AU - Theis, Fabian
AU - Ugelvig, Line V
AU - Marr, Carsten
AU - Cremer, Sylvia
ID - 1830
IS - 1669
JF - Philosophical Transactions of the Royal Society of London. Series B, Biological Sciences
SN - 0962-8436
TI - Opposing effects of allogrooming on disease transmission in ant societies
VL - 370
ER -
TY - GEN
AB - Parasitism creates selection for resistance mechanisms in host populations and is hypothesized to promote increased host evolvability. However, the influence of these traits on host evolution when parasites are no longer present is unclear. We used experimental evolution and whole-genome sequencing of Escherichia coli to determine the effects of past and present exposure to parasitic viruses (phages) on the spread of mutator alleles, resistance, and bacterial competitive fitness. We found that mutator alleles spread rapidly during adaptation to any of four different phage species, and this pattern was even more pronounced with multiple phages present simultaneously. However, hypermutability did not detectably accelerate adaptation in the absence of phages and recovery of fitness costs associated with resistance. Several lineages evolved phage resistance through elevated mucoidy, and during subsequent evolution in phage-free conditions they rapidly reverted to nonmucoid, phage-susceptible phenotypes. Genome sequencing revealed that this phenotypic reversion was achieved by additional genetic changes rather than by genotypic reversion of the initial resistance mutations. Insertion sequence (IS) elements played a key role in both the acquisition of resistance and adaptation in the absence of parasites; unlike single nucleotide polymorphisms, IS insertions were not more frequent in mutator lineages. Our results provide a genetic explanation for rapid reversion of mucoidy, a phenotype observed in other bacterial species including human pathogens. Moreover, this demonstrates that the types of genetic change underlying adaptation to fitness costs, and consequently the impact of evolvability mechanisms such as increased point-mutation rates, depend critically on the mechanism of resistance.

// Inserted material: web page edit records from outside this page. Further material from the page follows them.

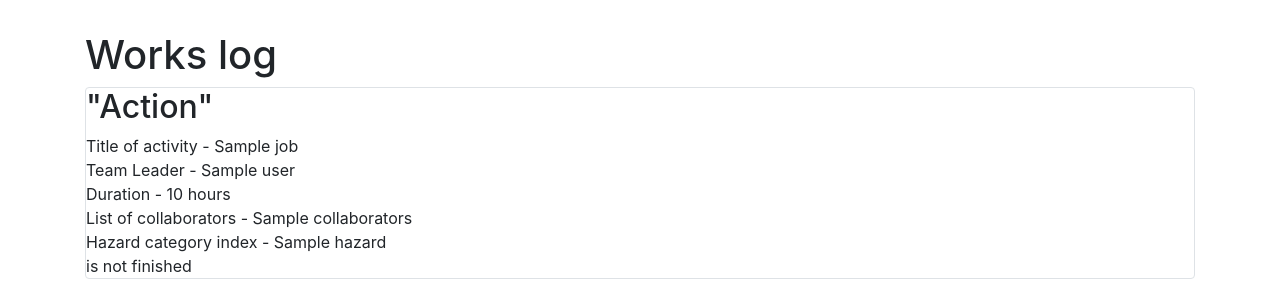
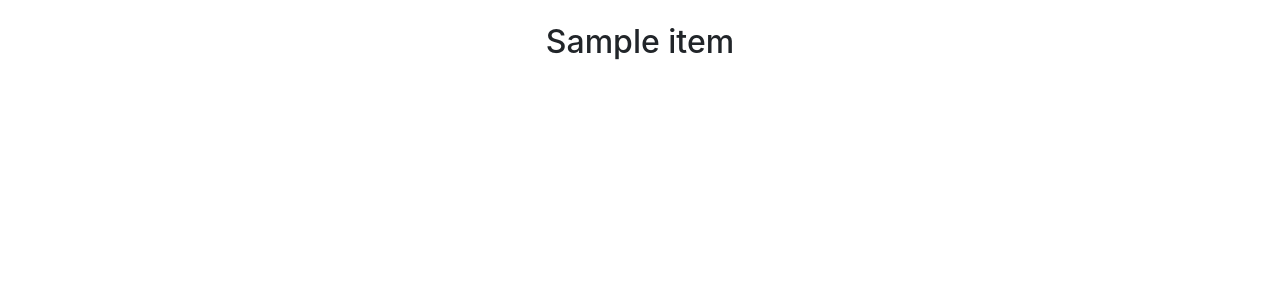
Before and after one commit to gareev-bulat/Web-project, a Flask app: template templates/index.html in a window 1280 px wide. Shown: the part 505-800 px from the top of the page. Run offline with Flask 2, Linux system fonts and the light colour scheme; the template is opened without the code that fills it: most values are stand-ins (such as "Sample title", 1, 10 or a date in 2020); some libraries are stand-ins or nearby versions.

Commit message:
add more

```diff
--- a/main.py
+++ b/main.py
@@ -33,8 +33,7 @@
        for video in range(count_of_videos - 1, -1, -1):
            path = f"static//data//channels//{channel}//videos//{video}//photo.png"
            title = db_sess.query(Video).filter(Video.user_id == channel and Video.video_id == count_of_videos).first()
-           print(title)
-           temp.append({"video": video, "channel": channel, "path": path, "name": title})
+           temp.append({"video": video, "channel": channel, "path": path, "name": title.video_name})
    return render_template('index.html', videos=temp)
 
 @app.route("/profile")
@@ -116,7 +115,7 @@
             video_id=count_of_videos,
             video_name=form.title.data
         )
-        db_sess.add(db_sess)
+        db_sess.add(video)
         db_sess.commit()
         return redirect('/profile')
     return render_template('upload_video.html', title='Загрузка видео', form=form)
--- /dev/null
+++ b/static/css/main_window.css
@@ -0,0 +1,7 @@
+.image {
+    transition: 1s;
+}
+
+.image:hover {
+    transform: scale(1.1); /* Увеличиваем масштаб */
+   }
--- a/templates/index.html
+++ b/templates/index.html
@@ -2,52 +2,15 @@
 
 {% block content %}
 
+<link rel="stylesheet" type="text/css" href="{{url_for('static', filename='css/main_window.css')}}" />
 {% for item in videos %}
 <div style="text-align: center">
-    <img src="{{item.path}}" height="450px" width="750px" />
-    <h2></h2>
+   <img src="{{item.path}}" height="450px" width="750px" class="image"/>
+    <br>
+    <br>
+    <h2>{{item.name}}</h2>
 </div>
 <br>
 {% endfor %}
 
-
-<h1>Works log</h1>
-{% if current_user.is_authenticated %}
-    <a href="jobs" class="btn btn-secondary">Add job</a>
-{% endif %}
-{% for item in jobs%}
-<div class="col-md6 border rounded">
-    <h2>"Action"</h2>
-    <div>
-        Title of activity - {{item.job}}
-    </div>
-    <div>
-        Team Leader - {{item.user.name}}
-    </div>
-    <div>
-        Duration - {{item.worksize}} hours
-    </div>
-    <div>
-        List of collaborators - {{item.collaborators}}
-    </div>
-    <div>
-        Hazard category index - {{item.hazard}}
-    </div>
-    <div>
-        {% if item.is_finished == 0 %} Is finished - is finished
-        {% else %} is not finished
-        {% endif %}
-    </div>
-    {% if current_user.is_authenticated and current_user == item.user %}
-    <div>
-        <a href="/jobs/{{ item.id }}" class="btn btn-warning">
-            Change
-        </a>
-        <a href="/jobs_delete/{{ item.id }}" class="btn btn-danger">
-            Delete
-        </a>
-    </div>
-{% endif %}
-</div>
-{% endfor %}
 {% endblock %}
```
Also changed, not shown: db/blogs.db, static/data/channels/1/mini_image.png (deleted).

AU - Wielgoss, Sébastien
AU - Bergmiller, Tobias
AU - Bischofberger, Anna M.
AU - Hall, Alex R.
ID - 9719
TI - Data from: Adaptation to parasites and costs of parasite resistance in mutator and non-mutator bacteria
ER -